What was your most memorable job before becoming an attorney?
For several summers while in high school and college, I worked in a factory, Flint & Walling in Kendallville. It was the same factory where my Dad worked for 35 years, so I gained an appreciation for the work that he did. It was really hot in the factory in the summer. There was no air conditioning, just fans blowing the hot air. Standing on cement for eight hours is hard on the legs.
When did you first decide you would become a lawyer, and what motivated you?
I went to Purdue with the goal of eventually teaching math, but as the upper-level classes became more abstract, I lost interest. I had a political science professor I respected, and he encouraged me to apply to law school. I applied, was accepted, and here I am. I enjoy the problem-solving aspects of the law, so there is a relation to science and math.
You’re a leader in the field of elder law. How did you get interested in this field?
I had worked in various offices at LSOI (now Indiana Legal Services), and for personal reasons I wanted to move to Indianapolis. There was an opening in the Senior Law Project. I enjoyed working with Claire Lewis, working with the seniors, and with helping solve issues the seniors were facing, so it was a good fit for me.
Who is someone who inspired or mentored you, and what did you learn from them?
My first managing attorney at LSOI was Ken Falk, who is a terrific lawyer and a compassionate person. Ken was, and is, willing to take on any issue to make life better for his clients.
What’s been the most rewarding aspect of your practice?
It is rewarding to help clients achieve a solution for their problems and situations. I also enjoy being able to explain complicated rules, such as the Medicaid rules, to clients so that they can understand the rules and understand how they apply to their situation.
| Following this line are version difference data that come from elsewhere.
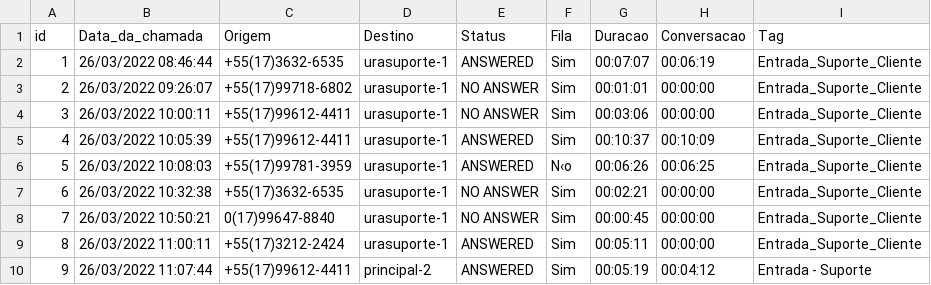
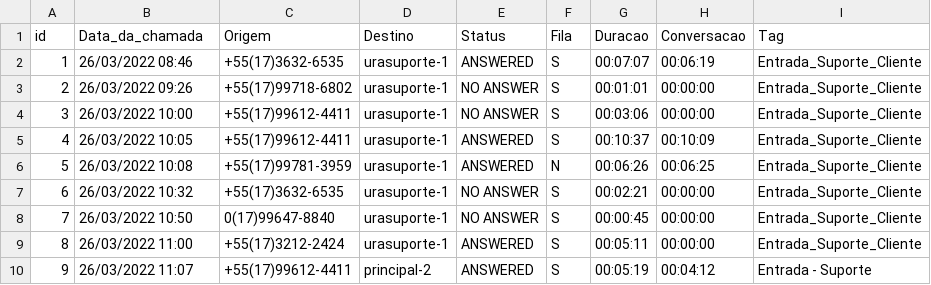
Before and after one commit to jessicagracielecarvalho/testephtyon, a CSV file: teste.csv, drawn as a sheet; the diff names each change by its address in the sheet, - before the commit and + after, or states it on an @@ line.

Commit message:
Add files via upload

```diff
--- a/teste.csv
+++ b/teste.csv
-B2 (Data_da_chamada): 26/03/2022 08:46:44
+B2 (Data_da_chamada): 26/03/2022 08:46
-F2:F5 (Fila): Sim
+F2:F5 (Fila): S
-B3 (Data_da_chamada): 26/03/2022 09:26:07
+B3 (Data_da_chamada): 26/03/2022 09:26
-B4 (Data_da_chamada): 26/03/2022 10:00:11
+B4 (Data_da_chamada): 26/03/2022 10:00
-B5 (Data_da_chamada): 26/03/2022 10:05:39
+B5 (Data_da_chamada): 26/03/2022 10:05
-B6 (Data_da_chamada): 26/03/2022 10:08:03
+B6 (Data_da_chamada): 26/03/2022 10:08
-F6 (Fila): N‹o
+F6 (Fila): N
-B7 (Data_da_chamada): 26/03/2022 10:32:38
+B7 (Data_da_chamada): 26/03/2022 10:32
-F7:F10 (Fila): Sim
+F7:F10 (Fila): S
-B8 (Data_da_chamada): 26/03/2022 10:50:21
+B8 (Data_da_chamada): 26/03/2022 10:50
-B9 (Data_da_chamada): 26/03/2022 11:00:11
+B9 (Data_da_chamada): 26/03/2022 11:00
-B10 (Data_da_chamada): 26/03/2022 11:07:44
+B10 (Data_da_chamada): 26/03/2022 11:07
```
What do you most enjoy doing when you’re not in the office?
I enjoy playing slow pitch softball. I started playing again in a seniors’ league and really enjoy it. I just wish I was better at it.
What advice would you give your younger self?
Do not procrastinate. A problem (almost) never gets easier or goes away by letting it sit.
Someone described you as a legendary mentor. Why is it important to mentor young lawyers?
It is a blessing to be able to be a lawyer and to practice law, so doing anything we can to help others should come naturally. I also learn a lot from younger lawyers and enjoy their enthusiasm.
What’s something about you not many people know?
I attended a one-room parochial school for seven years. I still do not know how one teacher could manage eight grades, but he managed it well, and I received a good education.
What has been your most memorable case?
This would be the case that I lost but “won.” Congress passed a law designed to protect a married person from becoming impoverished when the spouse had to enter a nursing home. The new law applied to persons who entered a nursing home on or after Sept. 30, 1989. We had clients where the spouse entered the nursing home before Sept. 30, 1989, and the spouse at home would not receive the same protections. The only way to get the benefit of the new law would be to have the nursing home spouse return home for at least 30 days, and for most clients, that was not an option. While walking my dog, I thought of a statutory argument why the difference in treatment was arguably wrong. I filed a class action in federal court, and Judge Sarah Evans Barker granted preliminary relief to the class. After a lengthy delay, she ruled for the state agency, but she granted a stay pending appeal while we appealed. The Seventh Circuit also ruled against us on appeal, but by then enough time had passed such that most if not all of the class no longer needed Medicaid. So, I lost the case, but my clients received the relief they needed.
How do you see the legal profession changing in the next decade?
Things change so quickly that there will be changes that I have not even thought about. Lawyers will continue to see more competition from online services. Computers will perform even more of our functions, generating documents and solutions to problems. We will continue to find ways to become more efficient but will need to continue to show the value of our services.
How has the practice of law changed since you became a lawyer?
I am typing my own answer to this question, and I now have very little need for white-out! When I started practicing, there was no “word processing.” If I wanted to change a motion or brief, it needed to be retyped or whited-out. Now I can edit and revise a document as often as I want, or have time, but I am doing it myself rather than having a secretary do it. E-filing and online access to court documents is a great time-saver. I no longer need to go the courthouse to review a court file. Communication with clients has changed, with email and faxing and cell phones. Legal research is now done online, faster and more thoroughly, rather than looking through multiple books.•